* **Aim of the exercise**
Make an exact copy of the records, with the pictures left out.

Web interface edit records

_ _ _ _ _ _ _

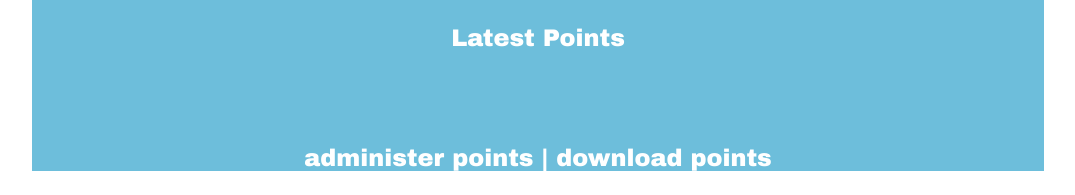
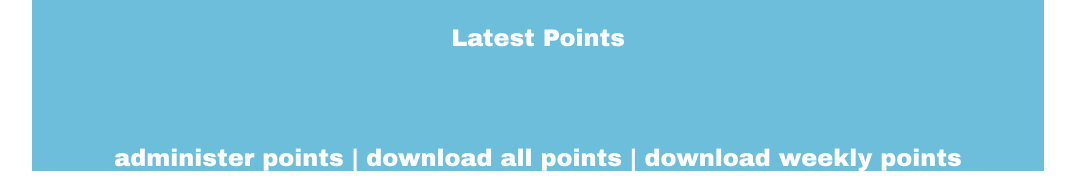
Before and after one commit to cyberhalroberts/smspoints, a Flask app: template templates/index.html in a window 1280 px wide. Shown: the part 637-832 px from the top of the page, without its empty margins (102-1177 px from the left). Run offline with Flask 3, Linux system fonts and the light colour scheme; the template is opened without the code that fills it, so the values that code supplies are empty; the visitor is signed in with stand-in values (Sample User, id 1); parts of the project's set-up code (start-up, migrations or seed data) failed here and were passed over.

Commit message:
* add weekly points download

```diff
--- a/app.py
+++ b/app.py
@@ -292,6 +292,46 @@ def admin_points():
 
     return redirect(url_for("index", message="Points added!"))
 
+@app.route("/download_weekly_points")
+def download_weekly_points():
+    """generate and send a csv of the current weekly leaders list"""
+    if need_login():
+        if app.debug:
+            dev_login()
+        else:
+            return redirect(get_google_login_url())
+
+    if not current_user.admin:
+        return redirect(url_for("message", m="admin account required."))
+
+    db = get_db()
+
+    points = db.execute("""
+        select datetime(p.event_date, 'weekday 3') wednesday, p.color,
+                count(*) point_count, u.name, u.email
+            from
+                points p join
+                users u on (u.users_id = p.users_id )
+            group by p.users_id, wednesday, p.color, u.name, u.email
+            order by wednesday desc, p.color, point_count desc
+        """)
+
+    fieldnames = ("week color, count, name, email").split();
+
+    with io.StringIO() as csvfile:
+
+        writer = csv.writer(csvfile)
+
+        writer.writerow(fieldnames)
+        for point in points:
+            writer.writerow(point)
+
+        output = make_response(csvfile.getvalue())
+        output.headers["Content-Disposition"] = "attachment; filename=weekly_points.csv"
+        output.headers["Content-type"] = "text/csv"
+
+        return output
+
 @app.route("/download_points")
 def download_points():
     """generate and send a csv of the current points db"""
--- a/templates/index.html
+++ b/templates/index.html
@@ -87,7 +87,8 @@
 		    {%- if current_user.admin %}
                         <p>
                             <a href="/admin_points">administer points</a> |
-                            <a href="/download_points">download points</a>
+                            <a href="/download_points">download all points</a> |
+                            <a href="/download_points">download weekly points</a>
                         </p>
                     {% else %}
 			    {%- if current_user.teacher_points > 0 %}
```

_ _ _ _ _ _ _

* **Your solution**
Before and after one commit to cyberhalroberts/smspoints, a Flask app: template templates/index.html in a window 1280 px wide. Shown: the part 637-832 px from the top of the page, without its empty margins (102-1177 px from the left). Run offline with Flask 3, Linux system fonts and the light colour scheme; the template is opened without the code that fills it, so the values that code supplies are empty; the visitor is signed in with stand-in values (Sample User, id 1); parts of the project's set-up code (start-up, migrations or seed data) failed here and were passed over.

Commit message:
* add weekly points download

```diff
--- a/app.py
+++ b/app.py
@@ -292,6 +292,46 @@ def admin_points():
 
     return redirect(url_for("index", message="Points added!"))
 
+@app.route("/download_weekly_points")
+def download_weekly_points():
+    """generate and send a csv of the current weekly leaders list"""
+    if need_login():
+        if app.debug:
+            dev_login()
+        else:
+            return redirect(get_google_login_url())
+
+    if not current_user.admin:
+        return redirect(url_for("message", m="admin account required."))
+
+    db = get_db()
+
+    points = db.execute("""
+        select datetime(p.event_date, 'weekday 3') wednesday, p.color,
+                count(*) point_count, u.name, u.email
+            from
+                points p join
+                users u on (u.users_id = p.users_id )
+            group by p.users_id, wednesday, p.color, u.name, u.email
+            order by wednesday desc, p.color, point_count desc
+        """)
+
+    fieldnames = ("week color, count, name, email").split();
+
+    with io.StringIO() as csvfile:
+
+        writer = csv.writer(csvfile)
+
+        writer.writerow(fieldnames)
+        for point in points:
+            writer.writerow(point)
+
+        output = make_response(csvfile.getvalue())
+        output.headers["Content-Disposition"] = "attachment; filename=weekly_points.csv"
+        output.headers["Content-type"] = "text/csv"
+
+        return output
+
 @app.route("/download_points")
 def download_points():
     """generate and send a csv of the current points db"""
--- a/templates/index.html
+++ b/templates/index.html
@@ -87,7 +87,8 @@
 		    {%- if current_user.admin %}
                         <p>
                             <a href="/admin_points">administer points</a> |
-                            <a href="/download_points">download points</a>
+                            <a href="/download_points">download all points</a> |
+                            <a href="/download_points">download weekly points</a>
                         </p>
                     {% else %}
 			    {%- if current_user.teacher_points > 0 %}
```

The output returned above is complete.